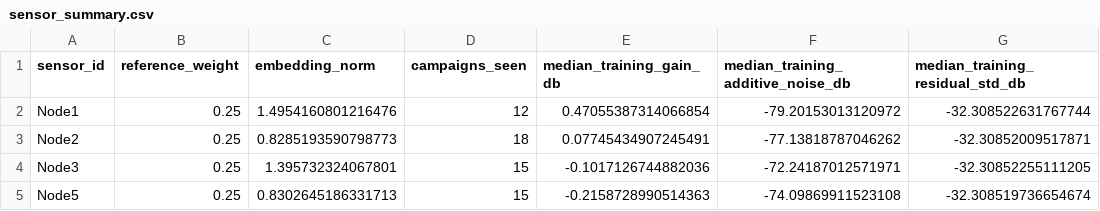
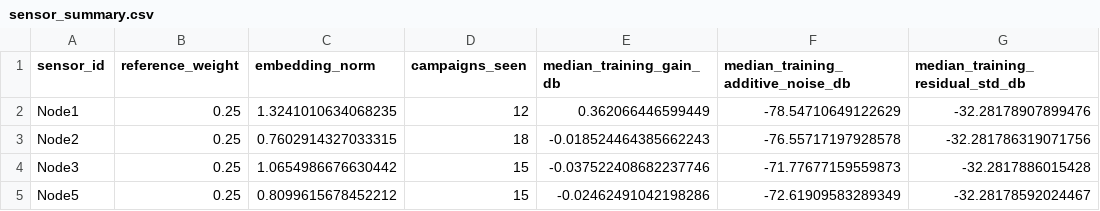
Before and after one commit to AlmondSund/MeasurementCalibration, a CSV file: models/production/sensor_summary.csv, drawn as a sheet.

```diff
--- a/models/production/sensor_summary.csv
+++ b/models/production/sensor_summary.csv
@@ -1,5 +1,5 @@
 sensor_id,reference_weight,embedding_norm,campaigns_seen,median_training_gain_db,median_training_additive_noise_db,median_training_residual_std_db
-Node1,0.25,1.4954160801216476,12,0.47055387314066854,-79.20153013120972,-32.308522631767744
-Node2,0.25,0.8285193590798773,18,0.07745434907245491,-77.13818787046262,-32.30852009517871
-Node3,0.25,1.395732324067801,15,-0.1017126744882036,-72.24187012571971,-32.30852255111205
-Node5,0.25,0.8302645186331713,15,-0.2158728990514363,-74.09869911523108,-32.308519736654674
+Node1,0.25,1.3241010634068235,12,0.362066446599449,-78.54710649122629,-32.28178907899476
+Node2,0.25,0.7602914327033315,18,-0.018524464385662243,-76.55717197928578,-32.281786319071756
+Node3,0.25,1.0654986676630442,15,-0.037522408682237746,-71.77677159559873,-32.2817886015428
+Node5,0.25,0.8099615678452212,15,-0.02462491042198286,-72.61909583289349,-32.28178592024467
```
Also changed, not shown: 3 other files.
•••••
#### [WHAT THE EXERCISE ASKS]
The records above are to be set down exactly as written, with no images.

#### [TASK SOLUTION]
Before and after one commit to AlmondSund/MeasurementCalibration, a CSV file: models/production/sensor_summary.csv, drawn as a sheet.

```diff
--- a/models/production/sensor_summary.csv
+++ b/models/production/sensor_summary.csv
@@ -1,5 +1,5 @@
 sensor_id,reference_weight,embedding_norm,campaigns_seen,median_training_gain_db,median_training_additive_noise_db,median_training_residual_std_db
-Node1,0.25,1.4954160801216476,12,0.47055387314066854,-79.20153013120972,-32.308522631767744
-Node2,0.25,0.8285193590798773,18,0.07745434907245491,-77.13818787046262,-32.30852009517871
-Node3,0.25,1.395732324067801,15,-0.1017126744882036,-72.24187012571971,-32.30852255111205
-Node5,0.25,0.8302645186331713,15,-0.2158728990514363,-74.09869911523108,-32.308519736654674
+Node1,0.25,1.3241010634068235,12,0.362066446599449,-78.54710649122629,-32.28178907899476
+Node2,0.25,0.7602914327033315,18,-0.018524464385662243,-76.55717197928578,-32.281786319071756
+Node3,0.25,1.0654986676630442,15,-0.037522408682237746,-71.77677159559873,-32.2817886015428
+Node5,0.25,0.8099615678452212,15,-0.02462491042198286,-72.61909583289349,-32.28178592024467
```
Also changed, not shown: 3 other files.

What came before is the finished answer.